Colonial Discourse and the Suffering of Indian American Children Book Cover.webp

In this book, we analyze the psycho-social consequences faced by Indian American children after exposure to the school textbook discourse on Hinduism and ancient India. We demonstrate that there is an intimate connection—an almost exact correspondence—between James Mill’s colonial-racist discourse (Mill was the head of the British East India Company) and the current school textbook discourse. This racist discourse, camouflaged under the cover of political correctness, produces the same psychological impacts on Indian American children that racism typically causes: shame, inferiority, embarrassment, identity confusion, assimilation, and a phenomenon akin to racelessness, where children dissociate from the traditions and culture of their ancestors.

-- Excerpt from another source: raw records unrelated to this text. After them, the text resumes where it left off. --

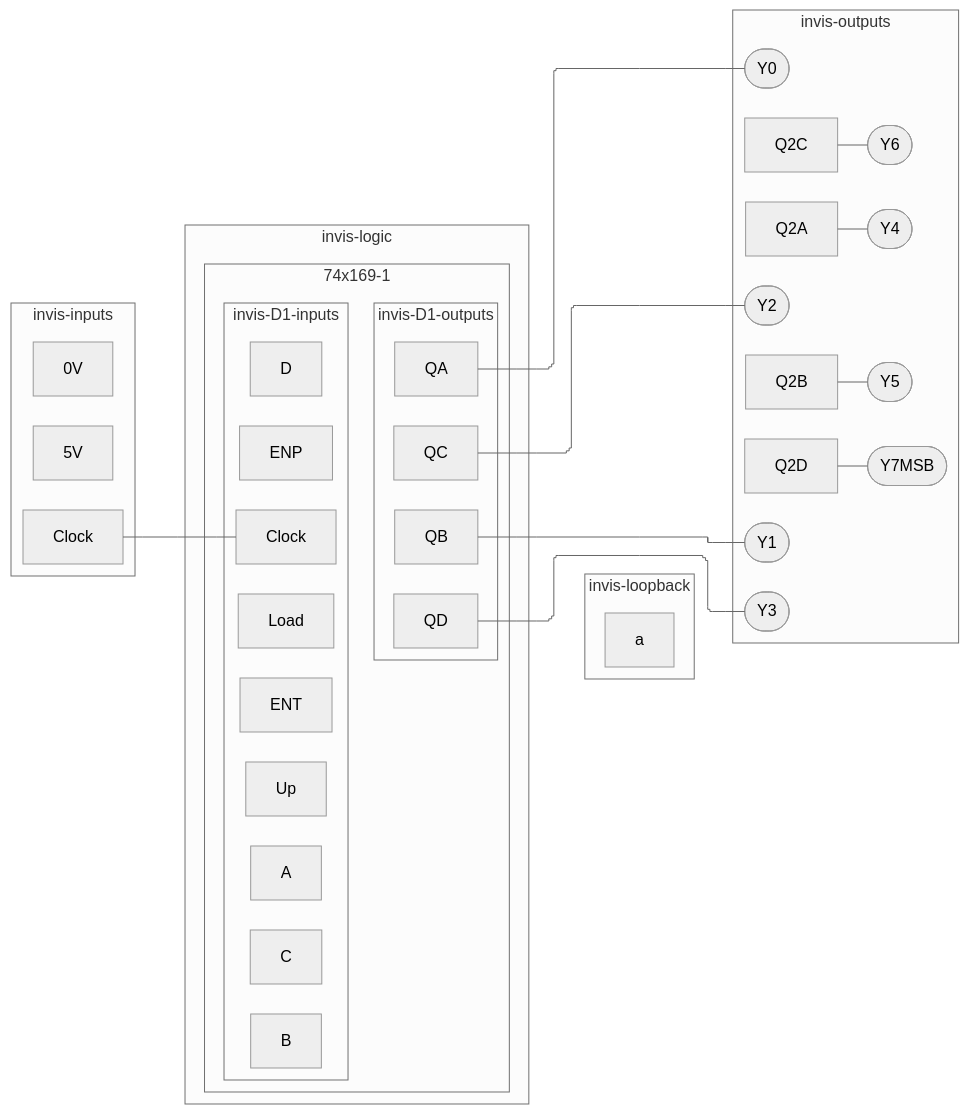
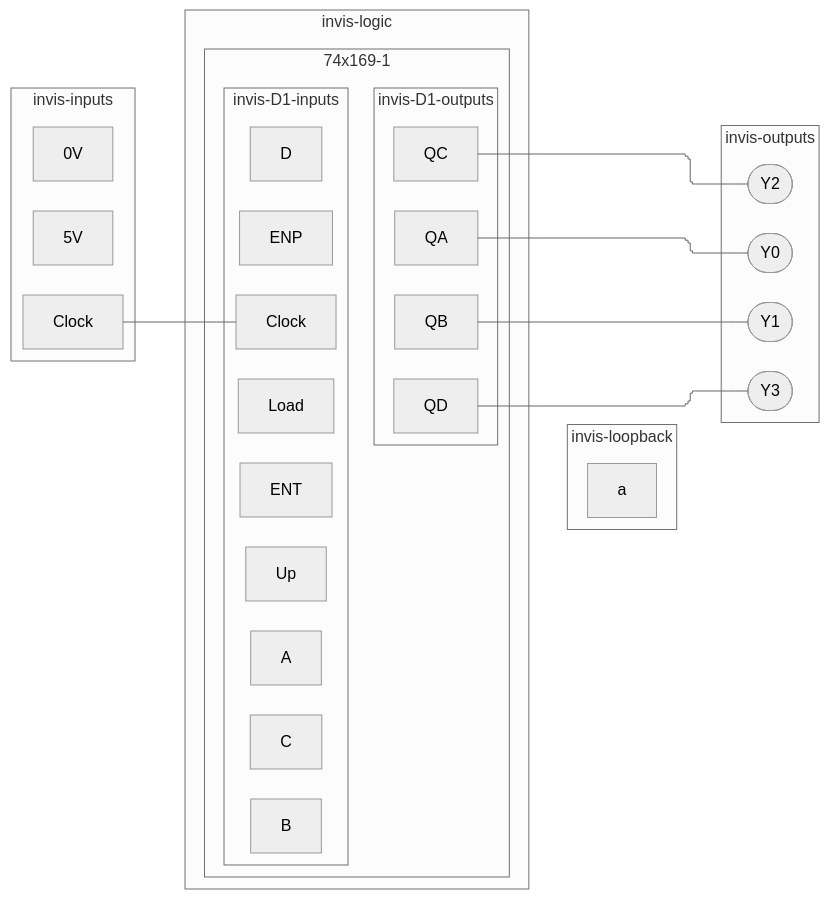
One commit to tnichols217/notes changed the eighth of 8 diagrams in CSDS 281 - Logic Design/HW/8/Tables.md. Above: the diagram before and after it, drawn with Mermaid (neutral theme). The commit also changed 2 other files, not shown here.

Commit message:
vault backup: 2024-04-05 07:42:16

````diff
--- a/CSDS 281 - Logic Design/HW/8/Tables.md
+++ b/CSDS 281 - Logic Design/HW/8/Tables.md
@@ -409,47 +409,43 @@
 ```mermaid
 %%{ init: { 'flowchart': { 'curve': 'stepBefore', "defaultRenderer": "elk" } } }%%
 flowchart LR
 subgraph invis-inputs
 	Clock
 	5V
 	0V
 end
 subgraph invis-logic
 	subgraph 74x169-1
 		subgraph invis-D1-inputs
 			D1c[Clock]
 			D1UP[Up]
 			D1LD[Load]
 			D1ENP[ENP]
 			D1ENT[ENT]
 			D1A[A]
 			D1B[B]
 			D1C[C]
 			D1D[D]
 		end
 		Clock --- D1c
 		subgraph invis-D1-outputs
 			Q1A[QA]
 			Q1B[QB]
 			Q1C[QC]
 			Q1D[QD]
 		end
 		invis-D1-inputs ~~~ invis-D1-outputs
 	end
 	
 end
 subgraph invis-loopback
 	a
 end
 subgraph invis-outputs
 		Q1A --- Y0([Y0])
 		Q1B --- Y1([Y1])
 		Q1C --- Y2([Y2])
 		Q1D --- Y3([Y3])
-		Q2A --- Y4([Y4])
-		Q2B --- Y5([Y5])
-		Q2C --- Y6([Y6])
-		Q2D --- Y7([Y7MSB])
 end
 invis-inputs ~~~ invis-logic ~~~ invis-loopback ~~~ invis-outputs
 ```
````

This book is the result of four years of rigorous research and academic peer-review, reflecting our ongoing commitment at Hindupedia to challenge the representation of Hindu Dharma within academia.


From Hindupedia, the Hindu Encyclopedia

By Swami Harshananda

Sāmānyatodṛsṭa literally means ‘seen in a general way’.

Anumāna or inference is an important pramāṇa or means of knowledge recognized by almost all the systems of religious philosophy. The Nyāyadarśana of Gautama[1] has further categorized anumāna into three varieties:

  1. Purvavat - It means as seen earlier. It's inference that in which we infer an unperceived effect from a perceived cause as in the case of inferring future rain from the appearance of dark heavy clouds in the sky.
  2. Śeṣavat - It means from the seen effect to the unseen cause. It infers that the unperceived cause is inferred from a perceived effect as in the case of inferring of past rain by seeing the swift muddy currents in the river now.
  3. Sāmānyatodṛṣṭa - In this there is no direct cause and effect relationship as between fire and smoke. The inference is drawn from the universal experience regarding such an incident. For instance, if there is a change of place, there must have been a movement as known from our common experience. Similarly when we see the moon in different positions at long intervals, we infer that it moves, though the actual movement itself is not easily or clearly perceivable.[2]


  1. He lived in 550 B. C.
  2. Nyāyasutras 1.1.5
  • The Concise Encyclopedia of Hinduism, Swami Harshananda, Ram Krishna Math, Bangalore

Contributors to this article

Explore Other Articles